# SUPPLIED INFORMATION
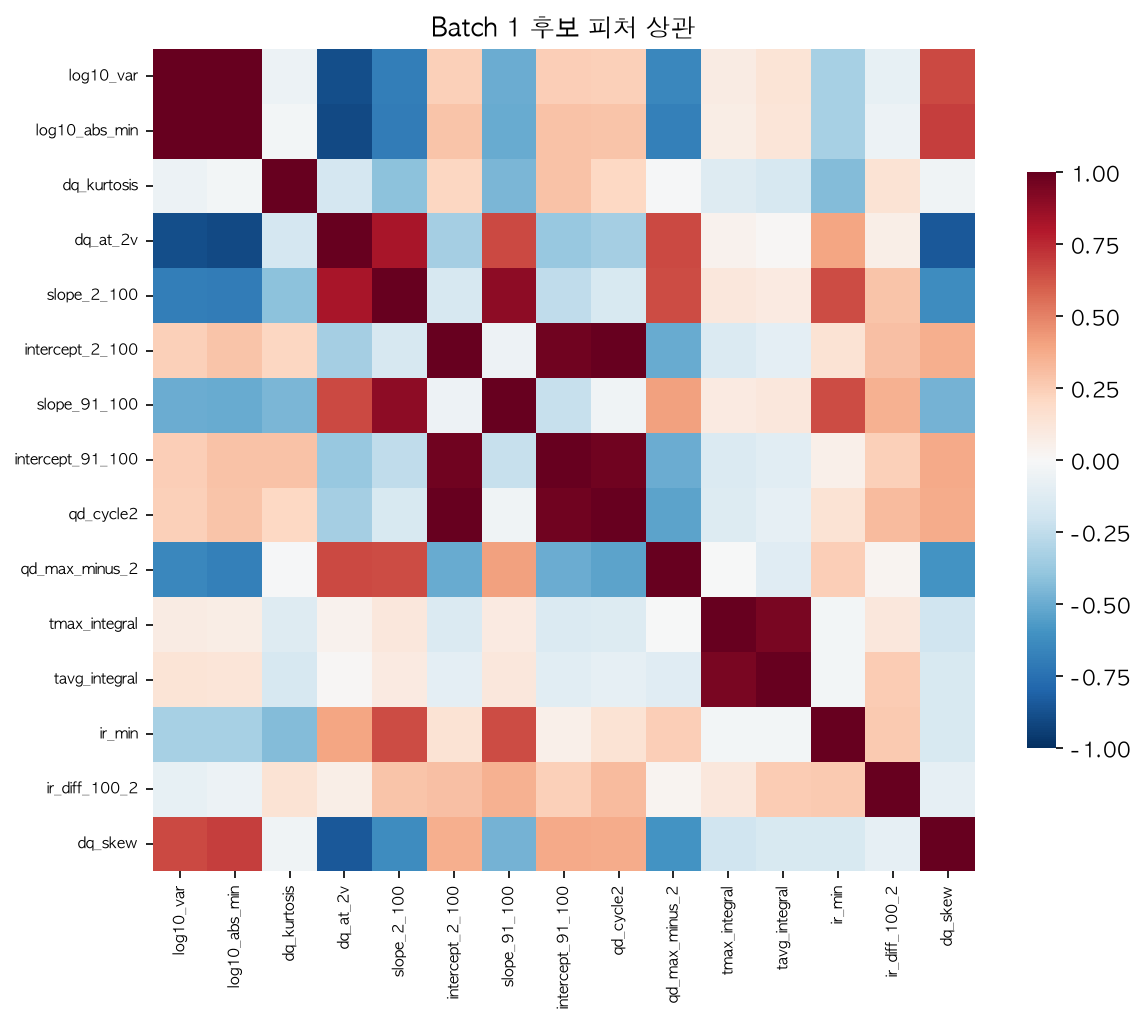
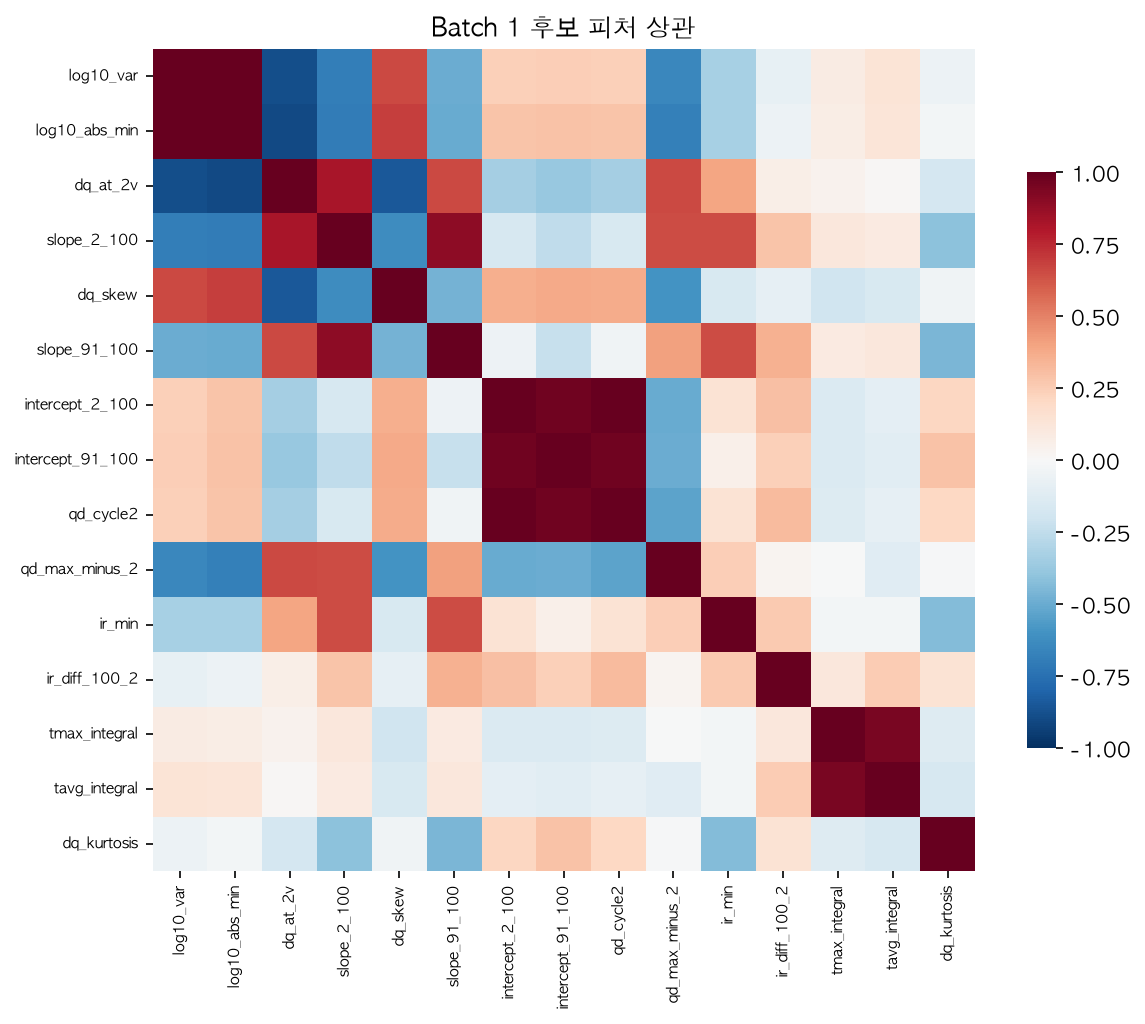
DAY2: 모델 개발 및 평가 완료
- src/features.py: 설계서 피처 정의서 구현 (log10(var(ΔQ)), qd_max_minus_2), 설계 수치 재현
- src/train.py: 정책 그룹 hold-out, GroupKFold(5), Pipeline(StandardScaler→Ridge)
- Batch 2 Test MAPE 20.259, Batch 3 24.945, Gap 리포팅과 오류 분석
- README.md: 용어, 실행 순서, 설계 대비 구현, 도메인 해석
- reports/DESIGN_TRACE.md: 설계 항목 D01~D41 추적
- notebooks/01_EDA.ipynb: 현재 피처 함수로 재실행 (출력 변화 없음)

diff --git a/src/config.py b/src/config.py
@@ -23,6 +23,17 @@ BATCH_MAT_FILES = {
 
 
 def set_korean_font() -> None:
-    """그래프 한글을 AppleGothic으로 표시하고, 마이너스 기호가 깨지지 않게 한다."""
-    plt.rcParams["font.family"] = "AppleGothic"
+    """한글 폰트를 AppleGothic, Malgun Gothic, NanumGothic 순으로 고른다.
+
+    macOS에는 AppleGothic이 있어 기존 그림과 같은 폰트를 쓴다.
+    """
+    from matplotlib import font_manager
+
+    available = {font.name for font in font_manager.fontManager.ttflist}
+    for name in ("AppleGothic", "Malgun Gothic", "NanumGothic"):
+        if name in available:
+            plt.rcParams["font.family"] = name
+            break
+    else:
+        plt.rcParams["font.family"] = "AppleGothic"
     plt.rcParams["axes.unicode_minus"] = False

# BRIEF
Each record above is to be copied out exactly; its pictures are not.

# RESPONSE AREA
DAY2: 모델 개발 및 평가 완료
- src/features.py: 설계서 피처 정의서 구현 (log10(var(ΔQ)), qd_max_minus_2), 설계 수치 재현
- src/train.py: 정책 그룹 hold-out, GroupKFold(5), Pipeline(StandardScaler→Ridge)
- Batch 2 Test MAPE 20.259, Batch 3 24.945, Gap 리포팅과 오류 분석
- README.md: 용어, 실행 순서, 설계 대비 구현, 도메인 해석
- reports/DESIGN_TRACE.md: 설계 항목 D01~D41 추적
- notebooks/01_EDA.ipynb: 현재 피처 함수로 재실행 (출력 변화 없음)

diff --git a/src/config.py b/src/config.py
@@ -23,6 +23,17 @@ BATCH_MAT_FILES = {
 
 
 def set_korean_font() -> None:
-    """그래프 한글을 AppleGothic으로 표시하고, 마이너스 기호가 깨지지 않게 한다."""
-    plt.rcParams["font.family"] = "AppleGothic"
+    """한글 폰트를 AppleGothic, Malgun Gothic, NanumGothic 순으로 고른다.
+
+    macOS에는 AppleGothic이 있어 기존 그림과 같은 폰트를 쓴다.
+    """
+    from matplotlib import font_manager
+
+    available = {font.name for font in font_manager.fontManager.ttflist}
+    for name in ("AppleGothic", "Malgun Gothic", "NanumGothic"):
+        if name in available:
+            plt.rcParams["font.family"] = name
+            break
+    else:
+        plt.rcParams["font.family"] = "AppleGothic"
     plt.rcParams["axes.unicode_minus"] = False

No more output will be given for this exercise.